- _Provided information_
------------------------
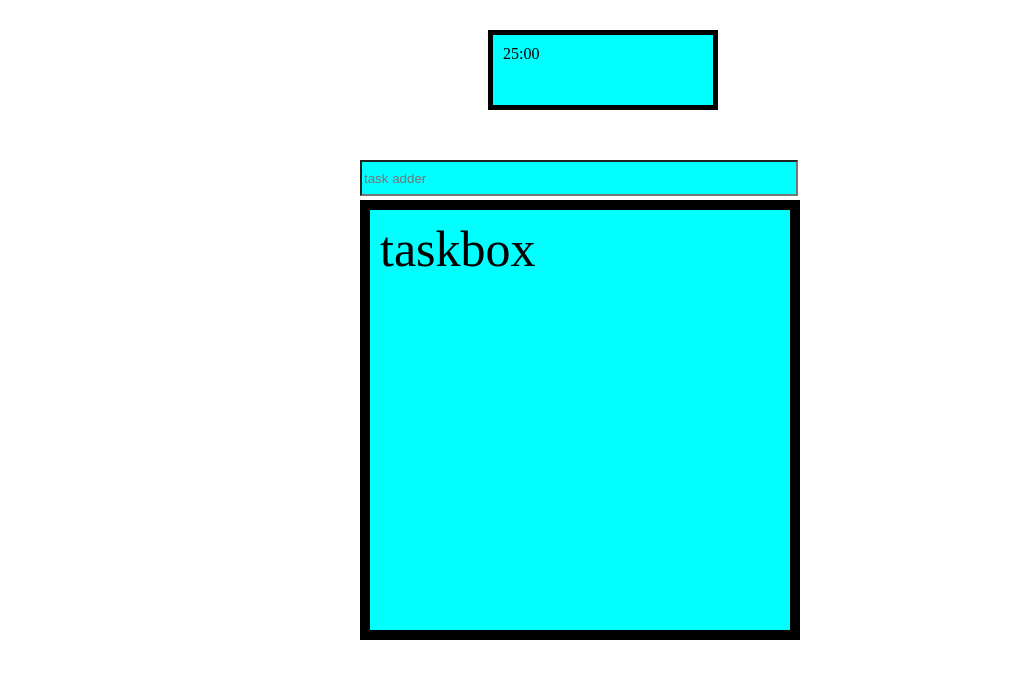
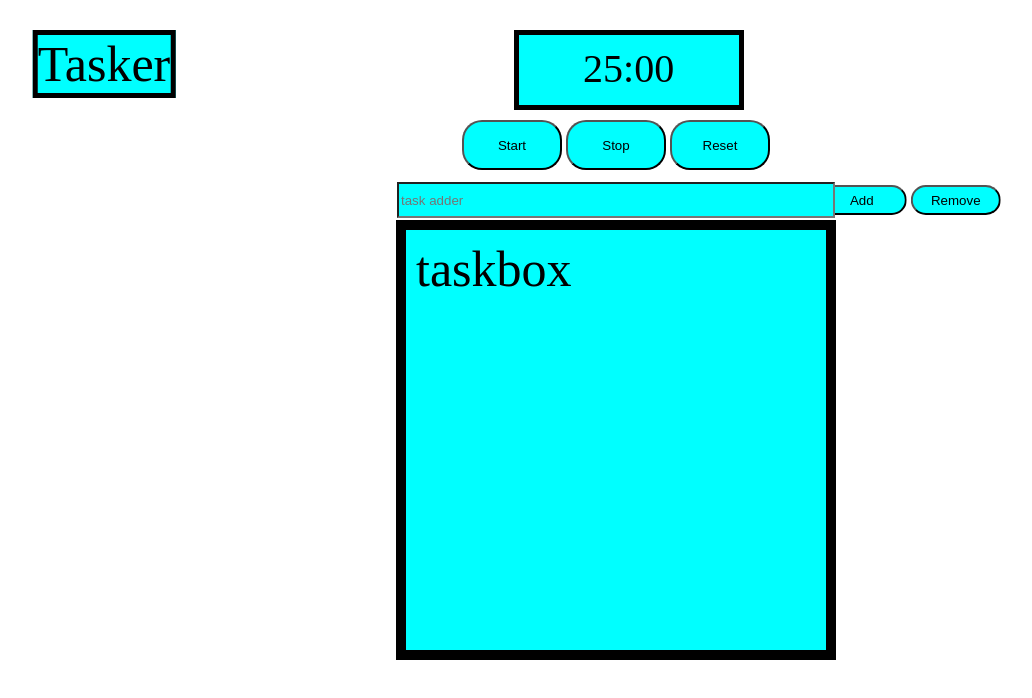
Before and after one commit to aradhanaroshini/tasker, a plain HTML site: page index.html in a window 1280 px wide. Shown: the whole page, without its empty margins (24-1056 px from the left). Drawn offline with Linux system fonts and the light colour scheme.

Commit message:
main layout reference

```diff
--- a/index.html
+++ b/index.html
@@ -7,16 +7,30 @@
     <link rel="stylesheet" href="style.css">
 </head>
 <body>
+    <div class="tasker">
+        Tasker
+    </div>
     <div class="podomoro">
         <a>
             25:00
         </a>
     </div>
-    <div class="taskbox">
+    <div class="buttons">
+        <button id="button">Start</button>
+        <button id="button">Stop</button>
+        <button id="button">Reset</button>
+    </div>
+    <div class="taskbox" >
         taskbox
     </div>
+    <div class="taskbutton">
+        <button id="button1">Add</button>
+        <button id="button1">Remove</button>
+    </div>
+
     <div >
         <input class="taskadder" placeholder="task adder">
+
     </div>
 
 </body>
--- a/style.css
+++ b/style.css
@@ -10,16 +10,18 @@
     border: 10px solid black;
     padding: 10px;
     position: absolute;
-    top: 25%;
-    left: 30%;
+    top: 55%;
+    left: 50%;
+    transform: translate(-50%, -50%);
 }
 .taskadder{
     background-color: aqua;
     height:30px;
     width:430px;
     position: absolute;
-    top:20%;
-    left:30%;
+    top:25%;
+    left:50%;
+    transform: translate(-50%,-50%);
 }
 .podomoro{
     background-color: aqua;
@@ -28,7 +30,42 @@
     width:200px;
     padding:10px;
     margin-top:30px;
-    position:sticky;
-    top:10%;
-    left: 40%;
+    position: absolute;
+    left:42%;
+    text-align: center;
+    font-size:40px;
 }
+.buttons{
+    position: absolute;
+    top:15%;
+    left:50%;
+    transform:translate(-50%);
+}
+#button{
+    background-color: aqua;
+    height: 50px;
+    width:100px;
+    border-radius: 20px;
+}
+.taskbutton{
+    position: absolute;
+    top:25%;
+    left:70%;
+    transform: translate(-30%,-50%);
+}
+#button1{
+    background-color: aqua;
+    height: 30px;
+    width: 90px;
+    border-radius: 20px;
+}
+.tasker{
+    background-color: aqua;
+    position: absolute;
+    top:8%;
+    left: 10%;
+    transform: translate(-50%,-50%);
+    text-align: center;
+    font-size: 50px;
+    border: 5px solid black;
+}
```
------------------------
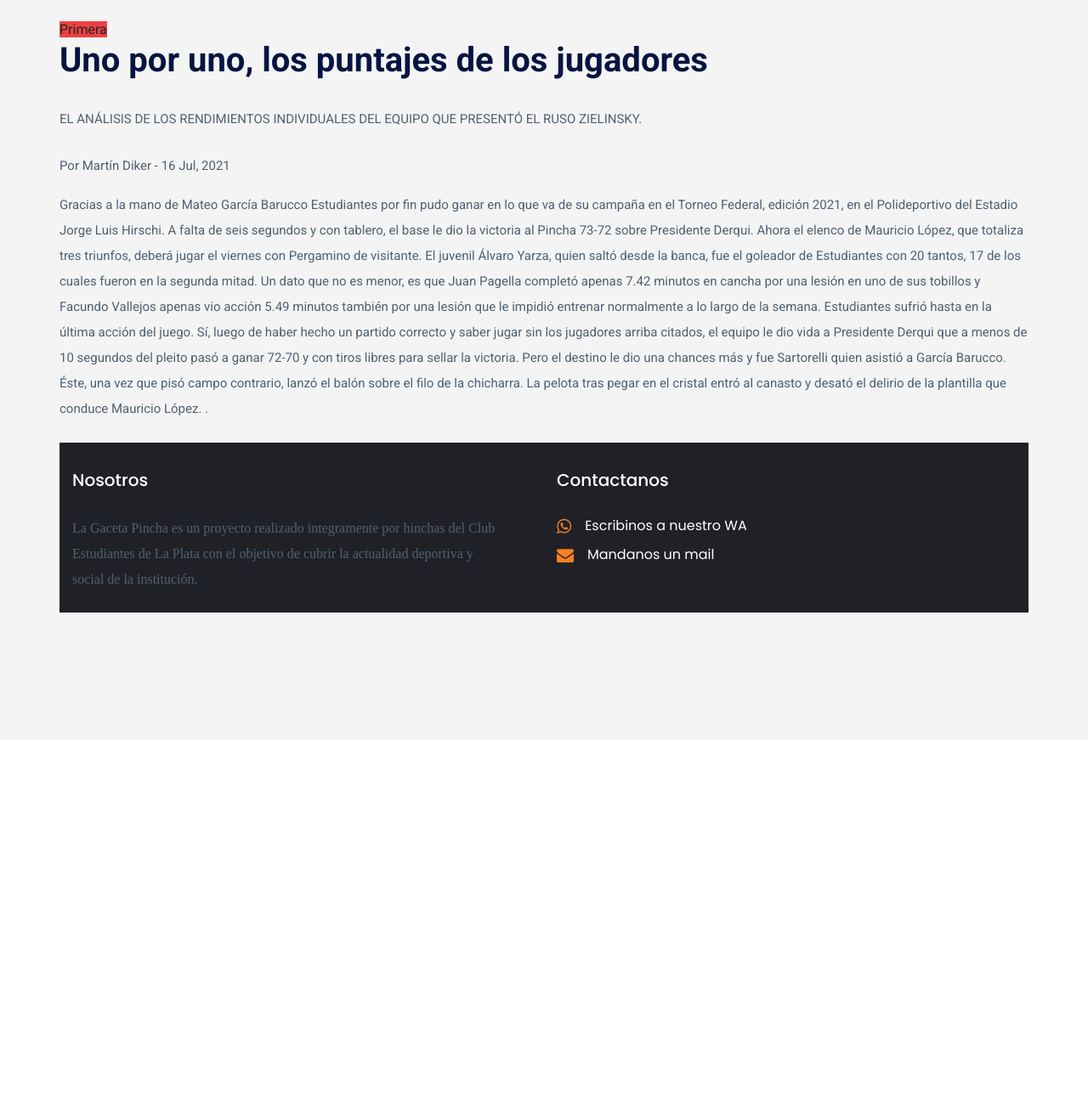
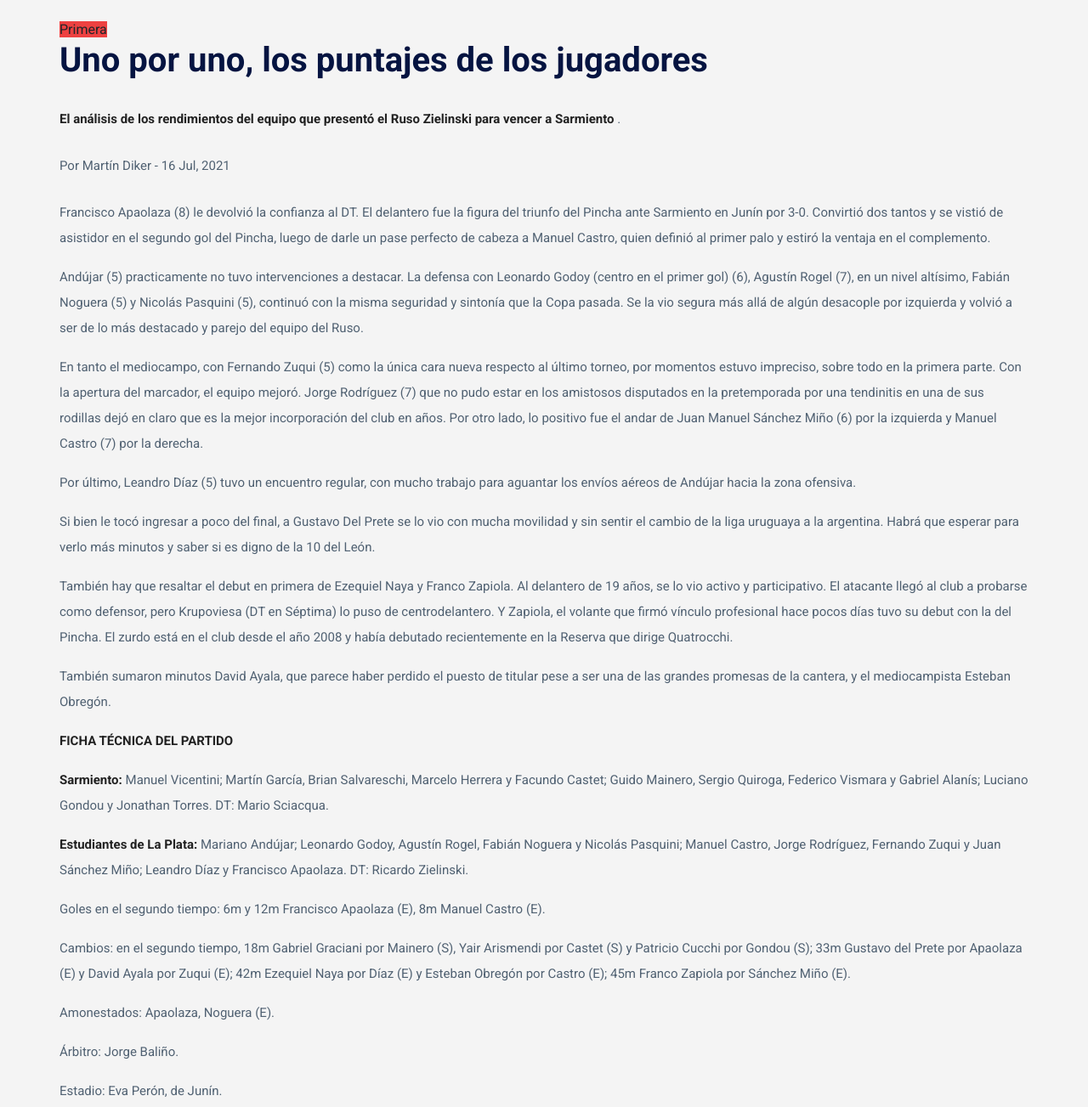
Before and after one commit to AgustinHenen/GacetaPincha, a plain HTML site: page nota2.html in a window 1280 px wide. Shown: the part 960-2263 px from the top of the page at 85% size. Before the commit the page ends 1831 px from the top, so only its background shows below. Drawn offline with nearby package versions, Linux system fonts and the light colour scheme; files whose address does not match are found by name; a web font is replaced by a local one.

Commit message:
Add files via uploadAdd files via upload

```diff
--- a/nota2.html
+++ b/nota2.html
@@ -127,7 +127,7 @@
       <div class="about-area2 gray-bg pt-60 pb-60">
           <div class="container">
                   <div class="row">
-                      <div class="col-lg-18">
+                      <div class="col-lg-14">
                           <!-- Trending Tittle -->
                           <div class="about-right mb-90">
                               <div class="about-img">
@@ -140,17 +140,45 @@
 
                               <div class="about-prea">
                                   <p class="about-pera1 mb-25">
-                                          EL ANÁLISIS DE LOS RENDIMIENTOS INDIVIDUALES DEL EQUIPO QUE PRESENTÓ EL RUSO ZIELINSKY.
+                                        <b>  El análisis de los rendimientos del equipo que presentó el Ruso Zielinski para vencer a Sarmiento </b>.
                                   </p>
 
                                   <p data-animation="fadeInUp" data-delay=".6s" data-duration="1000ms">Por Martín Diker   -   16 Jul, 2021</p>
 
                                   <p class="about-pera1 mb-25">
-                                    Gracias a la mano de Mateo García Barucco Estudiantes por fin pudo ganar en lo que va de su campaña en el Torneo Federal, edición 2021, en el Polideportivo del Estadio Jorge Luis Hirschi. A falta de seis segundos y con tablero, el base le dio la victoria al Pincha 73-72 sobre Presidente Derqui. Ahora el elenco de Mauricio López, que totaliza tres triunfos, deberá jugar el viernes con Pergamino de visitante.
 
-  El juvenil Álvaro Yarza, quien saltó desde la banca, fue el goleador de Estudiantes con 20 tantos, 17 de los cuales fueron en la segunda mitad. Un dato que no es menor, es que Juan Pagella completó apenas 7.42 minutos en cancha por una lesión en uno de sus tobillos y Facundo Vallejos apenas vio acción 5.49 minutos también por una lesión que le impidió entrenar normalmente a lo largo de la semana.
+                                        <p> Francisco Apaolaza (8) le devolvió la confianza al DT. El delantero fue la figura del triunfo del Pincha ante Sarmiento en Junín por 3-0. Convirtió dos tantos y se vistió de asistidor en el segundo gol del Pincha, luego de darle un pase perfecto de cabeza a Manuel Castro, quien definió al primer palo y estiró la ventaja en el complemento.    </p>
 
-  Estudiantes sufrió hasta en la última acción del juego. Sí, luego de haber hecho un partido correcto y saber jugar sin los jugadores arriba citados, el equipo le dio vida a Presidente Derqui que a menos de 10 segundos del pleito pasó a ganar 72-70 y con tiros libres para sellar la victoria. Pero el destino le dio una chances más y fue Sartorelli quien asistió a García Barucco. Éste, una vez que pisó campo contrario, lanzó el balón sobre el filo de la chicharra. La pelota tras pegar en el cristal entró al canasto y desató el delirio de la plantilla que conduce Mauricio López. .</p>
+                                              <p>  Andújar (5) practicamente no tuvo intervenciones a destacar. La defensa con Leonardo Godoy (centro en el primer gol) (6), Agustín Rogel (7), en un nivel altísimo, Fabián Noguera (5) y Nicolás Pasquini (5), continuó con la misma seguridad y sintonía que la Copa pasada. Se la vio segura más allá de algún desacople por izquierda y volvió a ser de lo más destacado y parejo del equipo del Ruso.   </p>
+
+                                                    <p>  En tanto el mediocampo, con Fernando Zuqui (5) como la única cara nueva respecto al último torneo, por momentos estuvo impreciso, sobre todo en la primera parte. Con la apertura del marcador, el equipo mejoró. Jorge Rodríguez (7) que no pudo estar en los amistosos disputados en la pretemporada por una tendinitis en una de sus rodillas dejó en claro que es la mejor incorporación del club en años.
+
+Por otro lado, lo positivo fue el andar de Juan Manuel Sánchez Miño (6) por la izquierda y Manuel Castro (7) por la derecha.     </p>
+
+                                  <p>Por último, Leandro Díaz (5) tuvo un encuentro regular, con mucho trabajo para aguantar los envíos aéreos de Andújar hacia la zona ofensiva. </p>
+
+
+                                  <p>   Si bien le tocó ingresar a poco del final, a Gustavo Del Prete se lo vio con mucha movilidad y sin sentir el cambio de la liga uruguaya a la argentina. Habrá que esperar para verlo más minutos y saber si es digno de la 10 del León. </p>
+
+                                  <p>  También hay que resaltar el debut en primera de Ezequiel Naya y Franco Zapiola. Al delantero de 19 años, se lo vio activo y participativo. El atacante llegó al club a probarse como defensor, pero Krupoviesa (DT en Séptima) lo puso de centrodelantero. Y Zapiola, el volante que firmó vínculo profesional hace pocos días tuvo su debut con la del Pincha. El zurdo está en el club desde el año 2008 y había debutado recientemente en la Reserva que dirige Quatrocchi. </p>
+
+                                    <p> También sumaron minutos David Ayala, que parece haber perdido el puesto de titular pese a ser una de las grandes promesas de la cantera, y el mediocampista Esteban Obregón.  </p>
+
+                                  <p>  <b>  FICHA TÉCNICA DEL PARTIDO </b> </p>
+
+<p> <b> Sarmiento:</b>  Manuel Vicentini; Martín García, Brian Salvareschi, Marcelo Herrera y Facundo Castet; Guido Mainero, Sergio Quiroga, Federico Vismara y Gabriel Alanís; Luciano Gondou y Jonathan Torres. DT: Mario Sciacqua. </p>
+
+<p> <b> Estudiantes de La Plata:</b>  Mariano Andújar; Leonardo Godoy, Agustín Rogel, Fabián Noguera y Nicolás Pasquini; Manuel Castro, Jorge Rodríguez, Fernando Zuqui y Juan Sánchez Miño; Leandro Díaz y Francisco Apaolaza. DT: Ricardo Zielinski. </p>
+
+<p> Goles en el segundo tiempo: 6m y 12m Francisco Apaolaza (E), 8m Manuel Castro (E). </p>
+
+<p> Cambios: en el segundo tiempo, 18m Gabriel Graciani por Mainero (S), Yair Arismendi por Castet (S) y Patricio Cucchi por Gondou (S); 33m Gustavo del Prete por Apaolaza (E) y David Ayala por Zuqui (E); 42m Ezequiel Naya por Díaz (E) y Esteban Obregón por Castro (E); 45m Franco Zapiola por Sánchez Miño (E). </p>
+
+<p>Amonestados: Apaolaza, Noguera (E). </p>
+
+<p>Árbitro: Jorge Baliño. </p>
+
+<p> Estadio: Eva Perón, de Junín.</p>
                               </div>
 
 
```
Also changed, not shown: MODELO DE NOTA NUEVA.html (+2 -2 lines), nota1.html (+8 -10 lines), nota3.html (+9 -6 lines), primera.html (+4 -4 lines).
------------------------
Each line carrying the string "left" should be copied out from the entries.

- _Response for this exercise_
Before and after one commit to aradhanaroshini/tasker, a plain HTML site: page index.html in a window 1280 px wide. Shown: the whole page, without its empty margins (24-1056 px from the left). Drawn offline with Linux system fonts and the light colour scheme.
-    left: 30%;
+    left: 50%;
-    left:30%;
+    left:50%;
-    left: 40%;
+    left:42%;
+    left:50%;
+    left:70%;
+    left: 10%;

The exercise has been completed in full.